Staying on course

One of the biggest challenges of navigating today’s economy is to stay true to your vision and maintain a clear, consistent message for your employees, says Michael Chivell.

“It cannot be an out-of-sight, out-of-mind experience,” says Chivell, managing partner of Armstrong Teasdale LLP. “They have to feel part of the organization; they have to understand their role in the organization.”

To keep employees in the loop, you need to communicate your vision to them and build relationships to make them comfortable with that vision. Chivell starts that process by bringing all new employees — regardless in which of the company’s nine locations they are working — to headquarters for orientation. And he continues to convey a uniform message by building personal relationships with his 400 employees at the company, which posted 2008 revenue of $115 million.

Smart Business spoke to Chivell about how to clearly communicate your message to employees.

Maintain a consistent message through training. We do a very effective job of training and trying to make people understand who and what we are.

From the moment someone starts with our firm, in any area of the firm, they go through an orientation process that makes them understand what Armstrong Teasdale is all about, from how do you use the computer to what are our policies. Practice group leaders and management address people and talk with them about what our mission is, what our strategic plan is.

It can go for about a week or a little bit over a week before they actually sit down at a desk and start doing work. They’re indoctrinated early on when they start with the firm.

You have to start with what you’re trying to accomplish. What is your goal? The primary objective of ours is to make our people understand who we are, what we do and what we’re trying to accomplish.

You have to get the right people in place professionally to help you drive that message and deliver all of the different skill sets that are necessary in effective training. It’s not just one thing; it’s many things.

You have to sustain it, and you have to mean it, and you have to put the resources there to run an effective program.

If you don’t sustain it and put the right people there and give them the tools that they need to be successful, obviously, over time, you won’t be as effective as you like.

It’s taken a lot of time and effort. You learn from your mistakes. You learn from what perhaps didn’t work as well as you would like, and so, it just takes time and effort, like most things.

Looking ahead

When Mercedes LaPorta
co-founded Mercedes
Electric Supply Inc. with her husband, Victor,
29 years ago, she looked for
every competitive edge she
could find in the male-dominated field.
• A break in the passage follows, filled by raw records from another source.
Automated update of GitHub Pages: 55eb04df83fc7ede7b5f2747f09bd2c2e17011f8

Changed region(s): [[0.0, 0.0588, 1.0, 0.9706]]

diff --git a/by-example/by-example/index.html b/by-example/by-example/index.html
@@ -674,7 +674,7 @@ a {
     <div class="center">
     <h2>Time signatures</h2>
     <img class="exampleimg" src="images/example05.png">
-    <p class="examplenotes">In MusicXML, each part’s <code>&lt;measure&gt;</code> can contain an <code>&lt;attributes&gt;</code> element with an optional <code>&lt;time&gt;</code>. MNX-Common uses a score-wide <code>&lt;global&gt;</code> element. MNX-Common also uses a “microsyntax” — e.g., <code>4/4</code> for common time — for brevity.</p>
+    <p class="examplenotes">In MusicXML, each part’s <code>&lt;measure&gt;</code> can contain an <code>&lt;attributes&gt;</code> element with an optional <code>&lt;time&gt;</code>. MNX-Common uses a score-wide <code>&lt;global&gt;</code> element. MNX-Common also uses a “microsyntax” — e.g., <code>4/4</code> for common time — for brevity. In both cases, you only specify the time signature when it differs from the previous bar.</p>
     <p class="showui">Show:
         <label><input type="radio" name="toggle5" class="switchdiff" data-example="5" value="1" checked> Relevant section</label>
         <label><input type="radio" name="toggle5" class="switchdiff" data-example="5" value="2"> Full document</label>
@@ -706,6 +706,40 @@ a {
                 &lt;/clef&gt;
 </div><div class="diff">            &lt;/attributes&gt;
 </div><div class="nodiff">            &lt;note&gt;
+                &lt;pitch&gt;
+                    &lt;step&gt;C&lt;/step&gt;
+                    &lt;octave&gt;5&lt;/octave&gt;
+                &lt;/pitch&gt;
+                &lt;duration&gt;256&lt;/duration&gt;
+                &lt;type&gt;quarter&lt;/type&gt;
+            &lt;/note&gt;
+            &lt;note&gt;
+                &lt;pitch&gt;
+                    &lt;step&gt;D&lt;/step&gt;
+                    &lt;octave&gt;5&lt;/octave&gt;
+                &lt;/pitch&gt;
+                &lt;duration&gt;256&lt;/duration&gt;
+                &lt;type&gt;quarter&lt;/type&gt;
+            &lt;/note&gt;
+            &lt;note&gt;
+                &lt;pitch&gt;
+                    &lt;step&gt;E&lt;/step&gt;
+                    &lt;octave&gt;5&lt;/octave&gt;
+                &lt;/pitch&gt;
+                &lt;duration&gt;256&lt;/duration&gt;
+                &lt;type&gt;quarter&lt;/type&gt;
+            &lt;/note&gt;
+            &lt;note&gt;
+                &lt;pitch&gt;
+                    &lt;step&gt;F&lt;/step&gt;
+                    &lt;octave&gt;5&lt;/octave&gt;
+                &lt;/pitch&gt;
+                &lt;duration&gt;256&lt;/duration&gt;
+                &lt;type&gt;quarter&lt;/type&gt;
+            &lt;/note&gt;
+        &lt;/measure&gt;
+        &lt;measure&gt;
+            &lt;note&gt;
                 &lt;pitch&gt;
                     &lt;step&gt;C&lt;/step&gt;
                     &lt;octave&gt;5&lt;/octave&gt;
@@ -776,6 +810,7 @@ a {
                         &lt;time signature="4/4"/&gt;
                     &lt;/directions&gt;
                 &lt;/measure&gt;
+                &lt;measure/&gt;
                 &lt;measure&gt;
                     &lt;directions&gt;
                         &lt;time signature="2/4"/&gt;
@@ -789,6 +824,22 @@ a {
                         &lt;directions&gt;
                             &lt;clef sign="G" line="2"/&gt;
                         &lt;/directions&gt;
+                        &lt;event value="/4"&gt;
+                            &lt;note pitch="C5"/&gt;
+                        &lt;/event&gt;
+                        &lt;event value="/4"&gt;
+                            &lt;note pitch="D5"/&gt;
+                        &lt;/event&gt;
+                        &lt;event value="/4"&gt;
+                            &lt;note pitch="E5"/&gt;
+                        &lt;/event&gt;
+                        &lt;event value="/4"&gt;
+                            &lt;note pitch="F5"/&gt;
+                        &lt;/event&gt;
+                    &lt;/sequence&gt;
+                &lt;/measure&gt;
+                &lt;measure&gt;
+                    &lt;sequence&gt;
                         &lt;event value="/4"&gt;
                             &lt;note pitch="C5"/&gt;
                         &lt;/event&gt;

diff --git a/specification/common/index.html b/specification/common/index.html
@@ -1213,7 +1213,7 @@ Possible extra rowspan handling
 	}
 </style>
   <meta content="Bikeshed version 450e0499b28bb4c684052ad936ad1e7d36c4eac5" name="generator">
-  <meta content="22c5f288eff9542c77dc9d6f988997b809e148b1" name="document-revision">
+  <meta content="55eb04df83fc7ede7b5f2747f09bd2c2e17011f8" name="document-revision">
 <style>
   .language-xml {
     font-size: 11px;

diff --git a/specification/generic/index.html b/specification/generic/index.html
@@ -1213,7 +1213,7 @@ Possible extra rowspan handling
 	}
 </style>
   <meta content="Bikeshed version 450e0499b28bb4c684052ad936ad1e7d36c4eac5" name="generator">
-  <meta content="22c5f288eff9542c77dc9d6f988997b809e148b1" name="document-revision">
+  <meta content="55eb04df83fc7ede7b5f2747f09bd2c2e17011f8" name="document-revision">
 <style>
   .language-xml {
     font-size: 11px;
She began by building solid
business relationships and
certifying her company as
minority- and woman-owned.
Since then, she’s grown the
company — an electrical,
automation and data communications distributor that posted 2007 revenue of $25 million
— by creating a growth plan
and continuing to monitor and
modify it.

“A lot of people put it on a
shelf and don’t review it,
which is one of the big mistakes businesses make,”
LaPorta says.

Smart Business spoke with
LaPorta about how to give
yourself a competitive advantage and the keys to creating a
successful plan for growth.

Q. How do you find a
competitive edge?

When you’re starting to grow
your business, take a look at
all of the resources you have
available.

I’m Hispanic — I was born in
Havana, Cuba — when I came
here, started the business, I got
myself certified as a minority-owned business. I’m in a very
male-dominated industry, so in
order for me to grow, I had to
see what kind of advantages I
could give myself, and that
was one of them.

Look at all of the resources
that you have, and do
research. There’s so many
resources that you have at the
tip of your fingers right now.
Thoroughly research everything and see what advantage
you can give yourself.

Q. How do you create and
prioritize a growth plan?

When you write your business plan, write it for one
year, three years and five
years.

I recommend setting one to
two (goals) a year. If you
give yourself four or five,
you put too much on your
plate, and it’s not going
to succeed.

In every plan of
growth that you have,
there’s so many different facets that you’re
going to have to monitor. If you’re saying
you’re going to grow in
two areas, if you break
it down, you probably
have five, 10, 15 areas
you’re going to have to
monitor.

There’s a lot that goes
into this.

Say you have four
bullet points that you
need to achieve in
order to get to where
you want to be. What
is the No. 1 objective
that I need to reach first? Is
it financing?

There’s always a cost associated with anything that you
do. You have to be ready, and
in your plan that you have,
you have to look at, do I have
the financial capability?

That’s how you prioritize.
You take a look at what’s the
most important thing.

Obviously, you have to start
at the top and work all the
way down. If it’s three, four,
five points, the fifth one is
just as important as No. 1.